## AIM OF THE TASK:
All lines containing the string "NewsStates" must be copied from the entries.

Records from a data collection
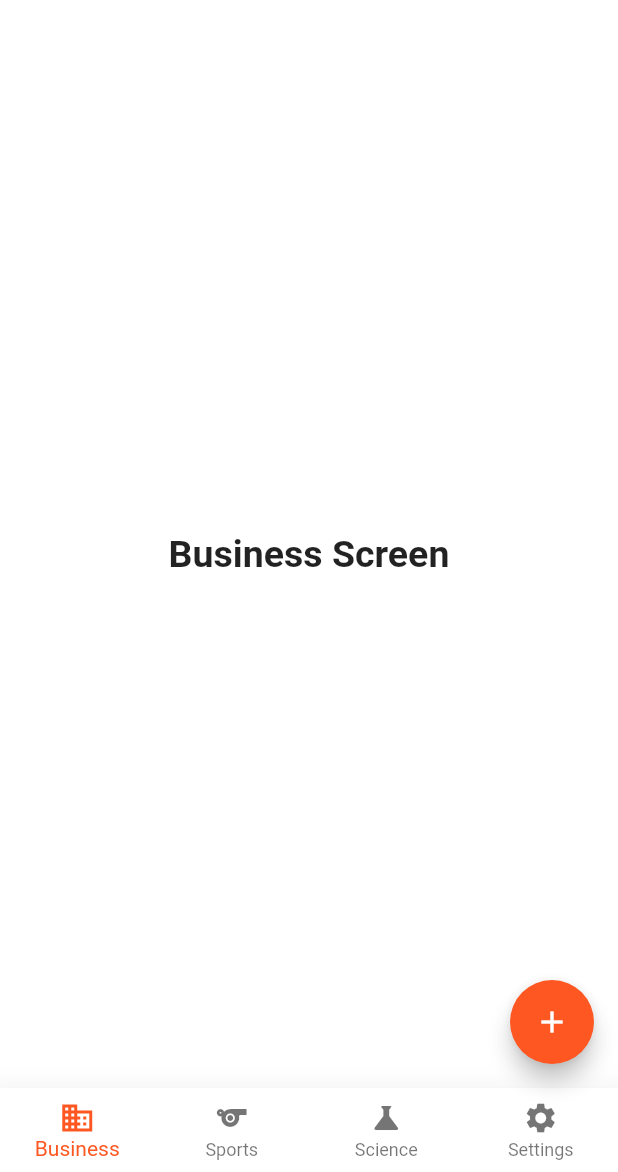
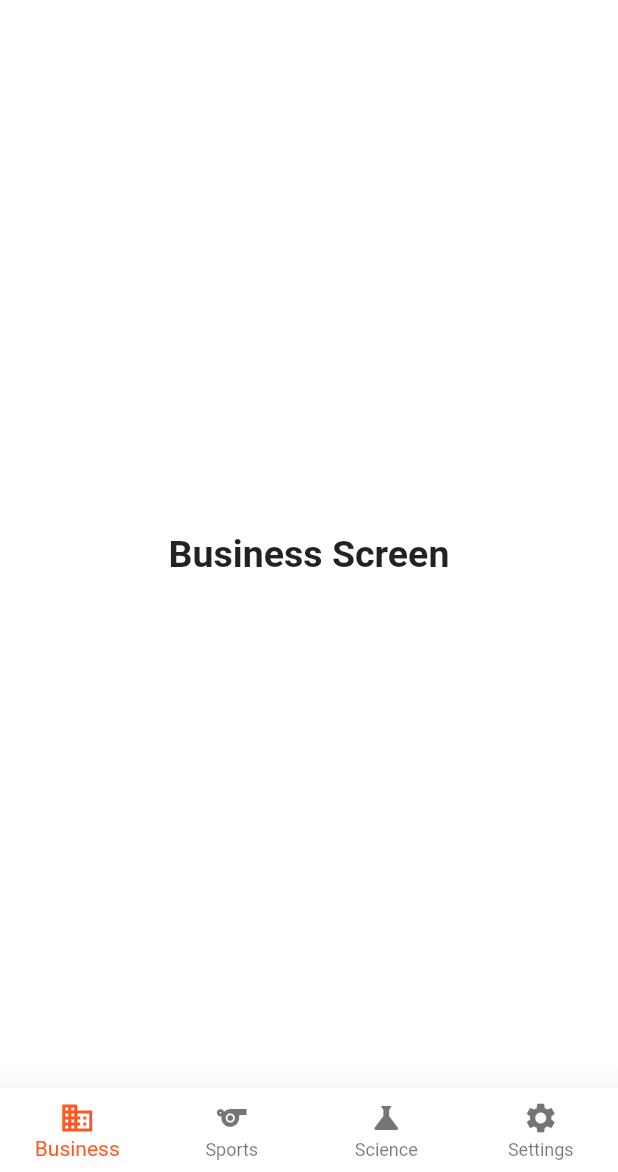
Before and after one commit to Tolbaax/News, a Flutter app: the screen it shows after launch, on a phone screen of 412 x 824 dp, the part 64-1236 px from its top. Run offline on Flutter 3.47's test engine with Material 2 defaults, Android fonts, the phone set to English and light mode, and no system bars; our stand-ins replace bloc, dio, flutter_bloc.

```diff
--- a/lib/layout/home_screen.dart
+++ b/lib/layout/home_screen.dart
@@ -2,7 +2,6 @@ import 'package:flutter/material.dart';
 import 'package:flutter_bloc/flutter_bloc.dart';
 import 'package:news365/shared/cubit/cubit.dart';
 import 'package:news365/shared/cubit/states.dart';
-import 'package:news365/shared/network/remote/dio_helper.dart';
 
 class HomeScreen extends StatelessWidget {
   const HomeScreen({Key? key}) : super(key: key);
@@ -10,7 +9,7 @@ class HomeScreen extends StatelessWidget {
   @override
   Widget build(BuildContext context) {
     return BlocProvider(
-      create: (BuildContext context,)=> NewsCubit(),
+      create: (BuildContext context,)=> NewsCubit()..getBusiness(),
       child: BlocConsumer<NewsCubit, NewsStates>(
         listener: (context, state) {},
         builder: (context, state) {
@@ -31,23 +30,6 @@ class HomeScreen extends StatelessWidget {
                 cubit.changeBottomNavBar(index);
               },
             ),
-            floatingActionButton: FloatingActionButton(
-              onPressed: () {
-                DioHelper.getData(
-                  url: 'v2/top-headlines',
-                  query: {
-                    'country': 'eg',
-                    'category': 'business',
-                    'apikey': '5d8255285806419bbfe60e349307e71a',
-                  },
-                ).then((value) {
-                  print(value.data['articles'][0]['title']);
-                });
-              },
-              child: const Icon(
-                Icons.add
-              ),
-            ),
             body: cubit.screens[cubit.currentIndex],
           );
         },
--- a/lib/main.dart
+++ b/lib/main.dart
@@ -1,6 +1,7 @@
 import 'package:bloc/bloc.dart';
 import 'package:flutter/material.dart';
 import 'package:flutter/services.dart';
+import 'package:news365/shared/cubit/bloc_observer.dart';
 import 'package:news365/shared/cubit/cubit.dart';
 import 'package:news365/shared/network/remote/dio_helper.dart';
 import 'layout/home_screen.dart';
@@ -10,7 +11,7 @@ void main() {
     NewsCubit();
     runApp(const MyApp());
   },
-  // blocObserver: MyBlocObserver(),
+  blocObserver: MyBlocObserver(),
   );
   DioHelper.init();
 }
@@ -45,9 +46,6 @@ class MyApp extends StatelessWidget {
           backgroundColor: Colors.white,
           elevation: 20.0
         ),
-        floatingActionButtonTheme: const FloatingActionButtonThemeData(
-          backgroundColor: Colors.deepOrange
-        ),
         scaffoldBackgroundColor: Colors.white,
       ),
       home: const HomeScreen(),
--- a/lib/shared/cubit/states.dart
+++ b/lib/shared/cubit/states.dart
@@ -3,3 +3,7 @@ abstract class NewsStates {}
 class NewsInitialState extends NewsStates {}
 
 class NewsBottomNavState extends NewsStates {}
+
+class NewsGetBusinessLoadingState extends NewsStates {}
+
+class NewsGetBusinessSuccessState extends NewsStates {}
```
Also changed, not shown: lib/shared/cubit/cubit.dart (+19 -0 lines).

* * *

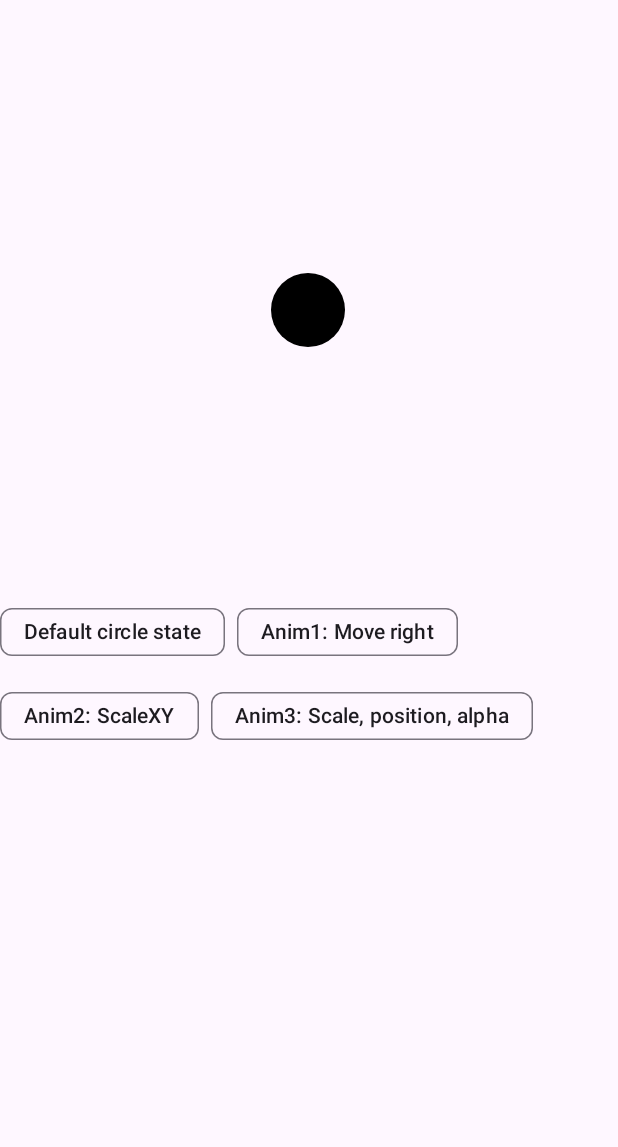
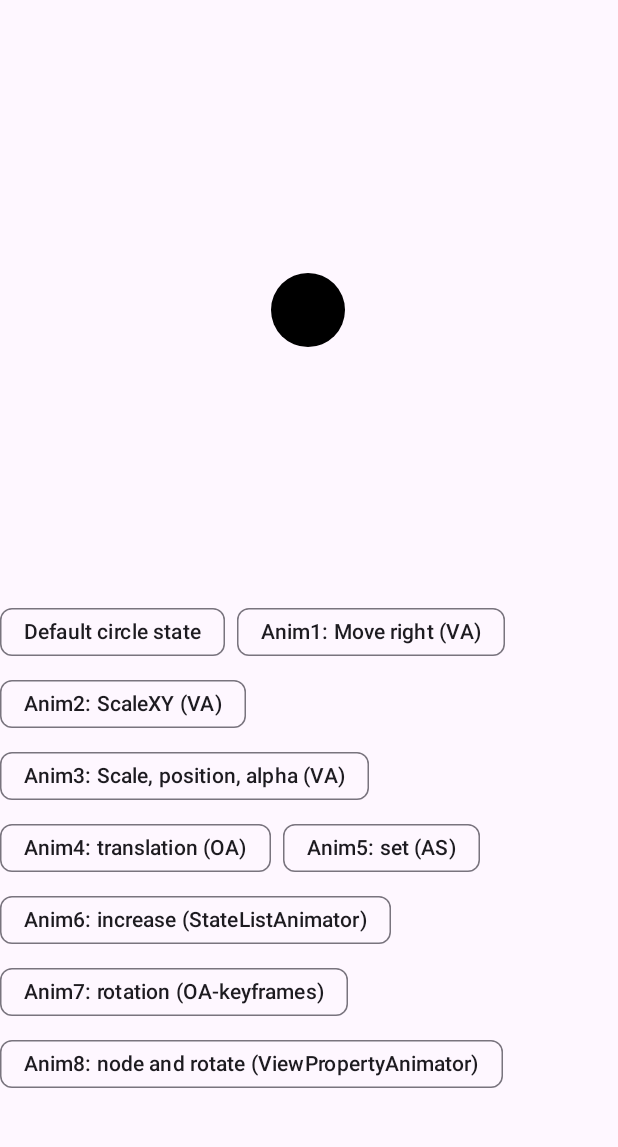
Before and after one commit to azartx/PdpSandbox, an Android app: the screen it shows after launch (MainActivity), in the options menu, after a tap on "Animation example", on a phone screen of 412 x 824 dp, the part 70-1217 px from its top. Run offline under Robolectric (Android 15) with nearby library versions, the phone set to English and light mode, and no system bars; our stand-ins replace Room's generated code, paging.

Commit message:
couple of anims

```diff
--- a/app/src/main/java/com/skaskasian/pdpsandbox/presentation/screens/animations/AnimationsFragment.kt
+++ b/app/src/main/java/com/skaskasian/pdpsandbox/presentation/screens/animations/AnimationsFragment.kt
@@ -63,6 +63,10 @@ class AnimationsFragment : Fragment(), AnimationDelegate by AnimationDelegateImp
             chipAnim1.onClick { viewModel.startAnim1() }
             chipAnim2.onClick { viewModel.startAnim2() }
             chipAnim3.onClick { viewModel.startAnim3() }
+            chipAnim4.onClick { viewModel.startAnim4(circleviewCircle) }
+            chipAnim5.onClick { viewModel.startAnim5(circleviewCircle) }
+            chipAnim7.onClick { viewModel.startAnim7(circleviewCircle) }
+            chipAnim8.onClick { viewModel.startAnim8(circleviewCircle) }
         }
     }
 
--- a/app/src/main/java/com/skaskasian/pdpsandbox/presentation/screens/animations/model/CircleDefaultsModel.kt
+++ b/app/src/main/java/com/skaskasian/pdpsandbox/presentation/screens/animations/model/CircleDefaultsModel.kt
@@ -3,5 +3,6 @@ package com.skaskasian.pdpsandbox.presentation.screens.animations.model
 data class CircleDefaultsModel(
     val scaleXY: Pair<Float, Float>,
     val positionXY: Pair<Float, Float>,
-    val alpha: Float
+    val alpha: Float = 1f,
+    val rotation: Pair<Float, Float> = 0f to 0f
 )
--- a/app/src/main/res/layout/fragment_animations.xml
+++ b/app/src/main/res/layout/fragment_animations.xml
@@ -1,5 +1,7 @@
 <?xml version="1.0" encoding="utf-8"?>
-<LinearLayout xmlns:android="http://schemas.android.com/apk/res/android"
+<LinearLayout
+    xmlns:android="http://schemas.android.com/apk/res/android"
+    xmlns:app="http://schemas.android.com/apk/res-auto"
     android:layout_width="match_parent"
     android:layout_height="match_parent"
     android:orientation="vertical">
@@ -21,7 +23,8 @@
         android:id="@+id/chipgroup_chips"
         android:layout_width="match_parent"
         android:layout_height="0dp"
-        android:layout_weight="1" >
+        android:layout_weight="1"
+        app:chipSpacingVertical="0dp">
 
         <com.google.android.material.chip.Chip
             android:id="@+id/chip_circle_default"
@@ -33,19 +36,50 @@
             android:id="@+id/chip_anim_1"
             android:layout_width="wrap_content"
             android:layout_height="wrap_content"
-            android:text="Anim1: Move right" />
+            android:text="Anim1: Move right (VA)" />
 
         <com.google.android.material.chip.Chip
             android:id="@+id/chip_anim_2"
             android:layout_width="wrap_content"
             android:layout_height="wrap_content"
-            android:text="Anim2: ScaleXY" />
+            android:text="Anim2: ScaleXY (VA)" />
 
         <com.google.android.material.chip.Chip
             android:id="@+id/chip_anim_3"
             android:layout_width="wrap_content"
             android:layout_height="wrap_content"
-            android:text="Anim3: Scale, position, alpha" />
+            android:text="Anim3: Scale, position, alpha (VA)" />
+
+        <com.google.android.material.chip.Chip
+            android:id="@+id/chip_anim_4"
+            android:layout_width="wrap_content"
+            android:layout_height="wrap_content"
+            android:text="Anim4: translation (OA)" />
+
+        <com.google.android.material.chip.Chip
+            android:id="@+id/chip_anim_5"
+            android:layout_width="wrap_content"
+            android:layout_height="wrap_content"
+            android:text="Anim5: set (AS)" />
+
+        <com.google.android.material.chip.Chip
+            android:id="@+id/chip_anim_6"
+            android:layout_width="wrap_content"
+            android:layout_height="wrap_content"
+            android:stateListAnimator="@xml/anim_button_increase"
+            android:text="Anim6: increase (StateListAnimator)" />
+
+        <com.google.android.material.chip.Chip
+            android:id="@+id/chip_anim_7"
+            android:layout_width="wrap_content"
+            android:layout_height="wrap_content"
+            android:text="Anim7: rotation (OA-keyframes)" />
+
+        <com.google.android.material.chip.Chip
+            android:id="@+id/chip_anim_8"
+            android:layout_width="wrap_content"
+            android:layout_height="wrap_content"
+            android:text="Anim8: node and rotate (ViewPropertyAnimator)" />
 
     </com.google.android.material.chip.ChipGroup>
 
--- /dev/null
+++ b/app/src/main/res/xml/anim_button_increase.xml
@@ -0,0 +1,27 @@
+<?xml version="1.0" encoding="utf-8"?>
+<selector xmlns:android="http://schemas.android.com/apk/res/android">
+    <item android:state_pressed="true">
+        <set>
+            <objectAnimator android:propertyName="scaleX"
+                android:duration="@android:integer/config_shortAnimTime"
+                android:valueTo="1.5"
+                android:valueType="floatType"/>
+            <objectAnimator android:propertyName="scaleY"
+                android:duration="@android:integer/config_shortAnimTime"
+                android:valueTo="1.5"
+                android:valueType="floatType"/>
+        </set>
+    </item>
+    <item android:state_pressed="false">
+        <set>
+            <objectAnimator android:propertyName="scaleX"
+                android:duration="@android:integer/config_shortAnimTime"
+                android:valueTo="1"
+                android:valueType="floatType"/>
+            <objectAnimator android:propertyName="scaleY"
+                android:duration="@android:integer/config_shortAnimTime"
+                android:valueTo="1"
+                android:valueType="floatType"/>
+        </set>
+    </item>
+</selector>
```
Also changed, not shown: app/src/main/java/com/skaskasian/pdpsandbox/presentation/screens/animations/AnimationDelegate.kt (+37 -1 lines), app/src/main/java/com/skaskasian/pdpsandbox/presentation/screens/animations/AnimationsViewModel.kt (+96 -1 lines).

## EXERCISE RESULT:
       child: BlocConsumer<NewsCubit, NewsStates>(
@@ -3,3 +3,7 @@ abstract class NewsStates {}
 class NewsInitialState extends NewsStates {}
 class NewsBottomNavState extends NewsStates {}
+class NewsGetBusinessLoadingState extends NewsStates {}
+class NewsGetBusinessSuccessState extends NewsStates {}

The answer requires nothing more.